I mean for example the irritating use of '4 U' for 'for you' and 'gr8' for 'great', and those strange obscure sideways-on facial expressions such as :) or :( or ;~ which I find so hard to interpret, and acronyms like IMHO (whoever voiced a humble opinion? Or is that an honest opinion? Who can tell?) or LOL (the one I dislike most - does it mean laughing out loud, and if so, in a jovial or jeering manner? Or does it mean lots of love?). Frankly, if you want to say 'Oh My God!' then it has far more impact when written out in full than 'OMG' has. So why not write out the full seven letters and two spaces? It doesn't take any effort, really, and it's not as if you're trying to save paper, is it? Or are you coy about mentioning the Deity?
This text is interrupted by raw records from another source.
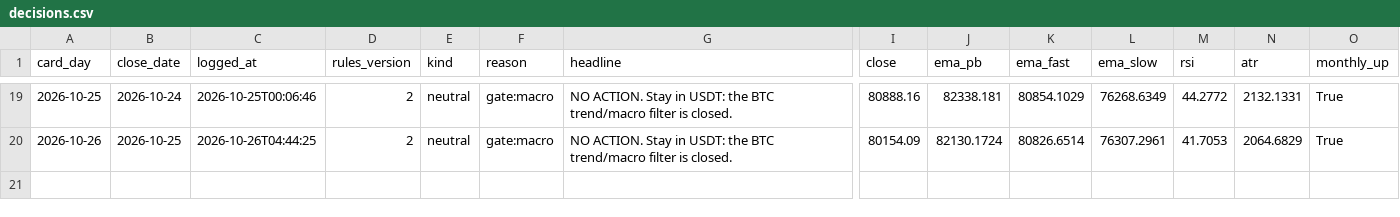
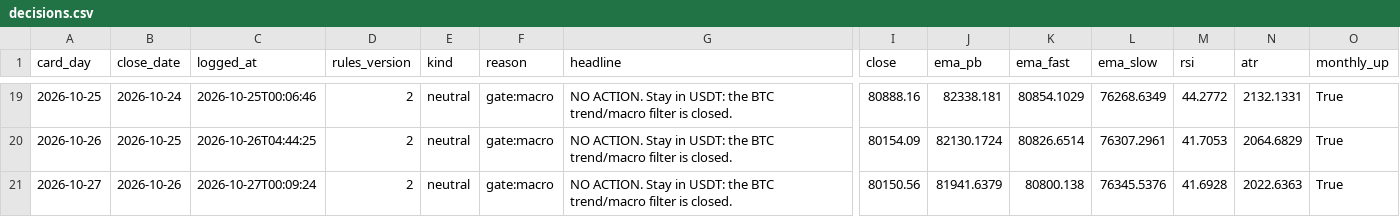
Before and after one commit to raiyan22/spot-trd, a CSV file: journal/decisions.csv, drawn as a sheet; only a part is shown, gaps mark what is left out; rows hold the shown columns only; the diff names each change by its address in the sheet, - before the commit and + after, or states it on an @@ line.

Commit message:
journal update 2026-10-27 00:09 UTC

```diff
--- a/journal/decisions.csv
+++ b/journal/decisions.csv
+row 21: 2026-10-27 | 2026-10-26 | 2026-10-27T00:09:24 | 2 | neutral | gate:macro | NO ACTION. Stay in USDT: the BTC trend/macro filter is closed. | 80150.56 | 81941.6379 | 80800.138 | 76345.5376 | 41.6928 | 2022.6363 | True
```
There is surely something euthemistic about all this abbreviating that veils and softens the  meaning, and hides it from immediate comprehension. What motive would anyone have for being so enigmatic? It isn't clever and it isn't honest. It certainly isn't clear. 
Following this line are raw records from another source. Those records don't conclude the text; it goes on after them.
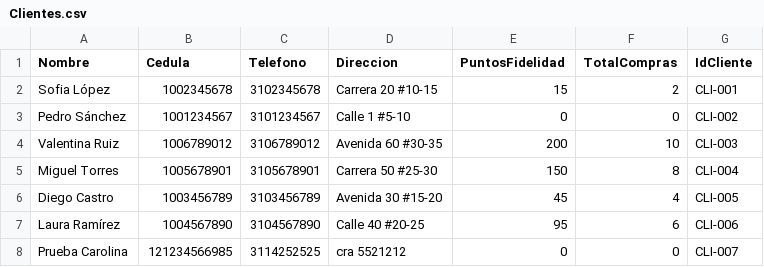
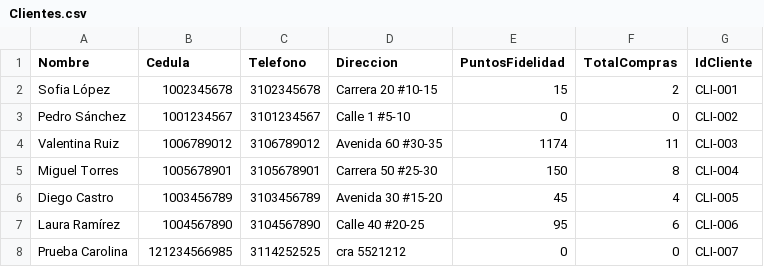
Before and after one commit to CaroDZA/CS1_TiendaTech_CodeEnPa-ales, a CSV file: Clientes.csv, drawn as a sheet.

```diff
--- a/Clientes.csv
+++ b/Clientes.csv
@@ -3,3 +3,3 @@ Sofia López,1002345678,3102345678,Carrera 20 #10-15,15,2,CLI-001
 Pedro Sánchez,1001234567,3101234567,Calle 1 #5-10,0,0,CLI-002
-Valentina Ruiz,1006789012,3106789012,Avenida 60 #30-35,200,10,CLI-003
+Valentina Ruiz,1006789012,3106789012,Avenida 60 #30-35,1174,11,CLI-003
 Miguel Torres,1005678901,3105678901,Carrera 50 #25-30,150,8,CLI-004
```
Also changed, not shown: 17 other files.
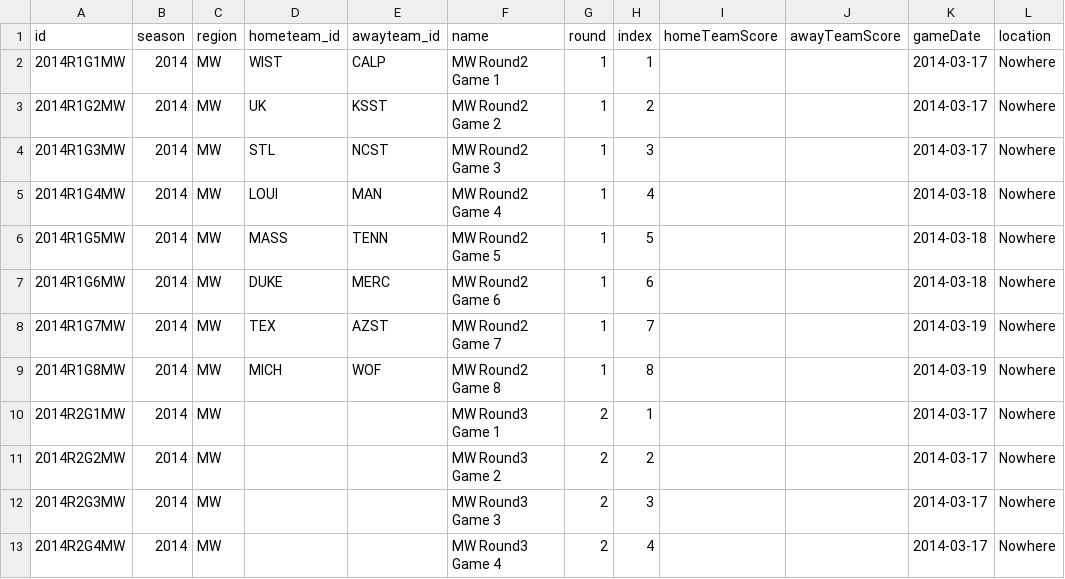
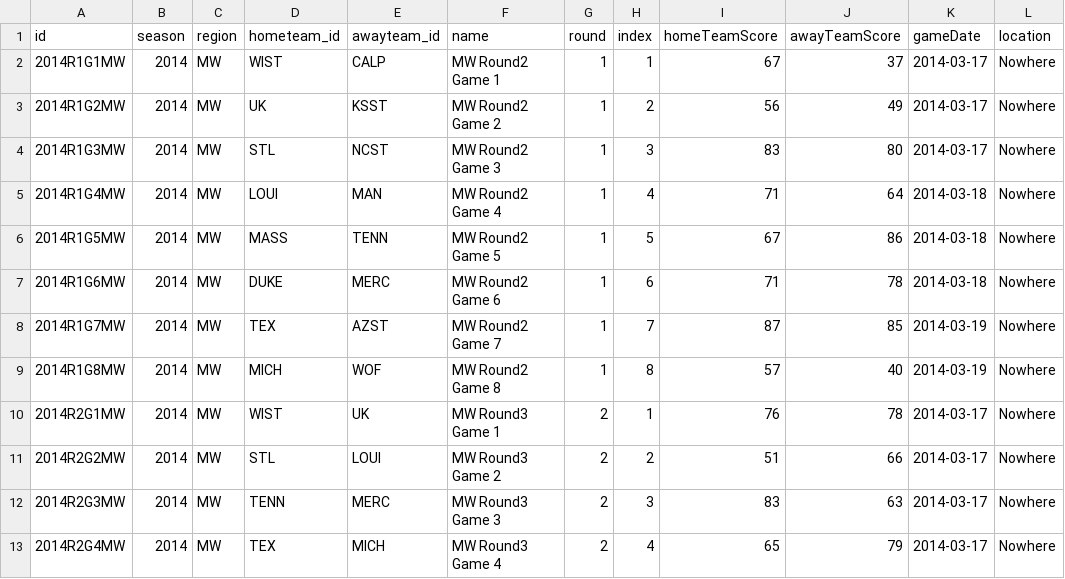
Before and after one commit to jsuggs/CollegeCrazies, a CSV file: app/data/mm/2014/games.csv, drawn as a sheet; only a part is shown; the diff covers the shown part only.

Commit message:
Updated MM Data

```diff
--- a/app/data/mm/2014/games.csv
+++ b/app/data/mm/2014/games.csv
@@ -1,13 +1,13 @@
 "id","season","region","hometeam_id","awayteam_id","name","round","index","homeTeamScore","awayTeamScore","gameDate","location"
-"2014R1G1MW",2014,"MW","WIST","CALP","MW Round2 Game 1",1,1,,,2014-03-17,"Nowhere"
-"2014R1G2MW",2014,"MW","UK","KSST","MW Round2 Game 2",1,2,,,2014-03-17,"Nowhere"
-"2014R1G3MW",2014,"MW","STL","NCST","MW Round2 Game 3",1,3,,,2014-03-17,"Nowhere"
-"2014R1G4MW",2014,"MW","LOUI","MAN","MW Round2 Game 4",1,4,,,2014-03-18,"Nowhere"
-"2014R1G5MW",2014,"MW","MASS","TENN","MW Round2 Game 5",1,5,,,2014-03-18,"Nowhere"
-"2014R1G6MW",2014,"MW","DUKE","MERC","MW Round2 Game 6",1,6,,,2014-03-18,"Nowhere"
-"2014R1G7MW",2014,"MW","TEX","AZST","MW Round2 Game 7",1,7,,,2014-03-19,"Nowhere"
-"2014R1G8MW",2014,"MW","MICH","WOF","MW Round2 Game 8",1,8,,,2014-03-19,"Nowhere"
-"2014R2G1MW",2014,"MW",,,"MW Round3 Game 1",2,1,,,2014-03-17,"Nowhere"
-"2014R2G2MW",2014,"MW",,,"MW Round3 Game 2",2,2,,,2014-03-17,"Nowhere"
-"2014R2G3MW",2014,"MW",,,"MW Round3 Game 3",2,3,,,2014-03-17,"Nowhere"
-"2014R2G4MW",2014,"MW",,,"MW Round3 Game 4",2,4,,,2014-03-17,"Nowhere"
+"2014R1G1MW",2014,"MW","WIST","CALP","MW Round2 Game 1",1,1,67,37,2014-03-17,"Nowhere"
+"2014R1G2MW",2014,"MW","UK","KSST","MW Round2 Game 2",1,2,56,49,2014-03-17,"Nowhere"
+"2014R1G3MW",2014,"MW","STL","NCST","MW Round2 Game 3",1,3,83,80,2014-03-17,"Nowhere"
+"2014R1G4MW",2014,"MW","LOUI","MAN","MW Round2 Game 4",1,4,71,64,2014-03-18,"Nowhere"
+"2014R1G5MW",2014,"MW","MASS","TENN","MW Round2 Game 5",1,5,67,86,2014-03-18,"Nowhere"
+"2014R1G6MW",2014,"MW","DUKE","MERC","MW Round2 Game 6",1,6,71,78,2014-03-18,"Nowhere"
+"2014R1G7MW",2014,"MW","TEX","AZST","MW Round2 Game 7",1,7,87,85,2014-03-19,"Nowhere"
+"2014R1G8MW",2014,"MW","MICH","WOF","MW Round2 Game 8",1,8,57,40,2014-03-19,"Nowhere"
+"2014R2G1MW",2014,"MW","WIST","UK","MW Round3 Game 1",2,1,76,78,2014-03-17,"Nowhere"
+"2014R2G2MW",2014,"MW","STL","LOUI","MW Round3 Game 2",2,2,51,66,2014-03-17,"Nowhere"
+"2014R2G3MW",2014,"MW","TENN","MERC","MW Round3 Game 3",2,3,83,63,2014-03-17,"Nowhere"
+"2014R2G4MW",2014,"MW","TEX","MICH","MW Round3 Game 4",2,4,65,79,2014-03-17,"Nowhere"
```
Also changed, not shown: 112 edited cells elsewhere in this file.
I say away with the whole lot.

Thursday, 14 October 2010

Looking ahead

Now that the wheels are turning on the run-up to my surgery, I find myself contemplating how life will be once I have recovered from it and can get about normally. From the late summer of 2011, I mean.

And yet in many ways I am already living that future life now, and have done so for many months. House, garden, car, caravan, travel, caring friends, good neighbours, creative and cultural interests, they're all in place. I have an independent, self-sufficient and (I believe) friendly personality to go with this life, as well as sufficient income to support it all.

There are a few things missing. For instance, I'd like to be much fitter, but fitness classes and sporty activities like badminton involve clothing that I can't get away with in my pre-op state. I can do a lot of walking, but communal activities will have to wait till I'm post-op. It will all be something to look forward to, not least the opportunity to make extra friends while engaged in these things. And I do know from previous experience how to create a vibrant and active social life for myself. (Whether I can take it without nodding off over my bedtime drink is another matter!)  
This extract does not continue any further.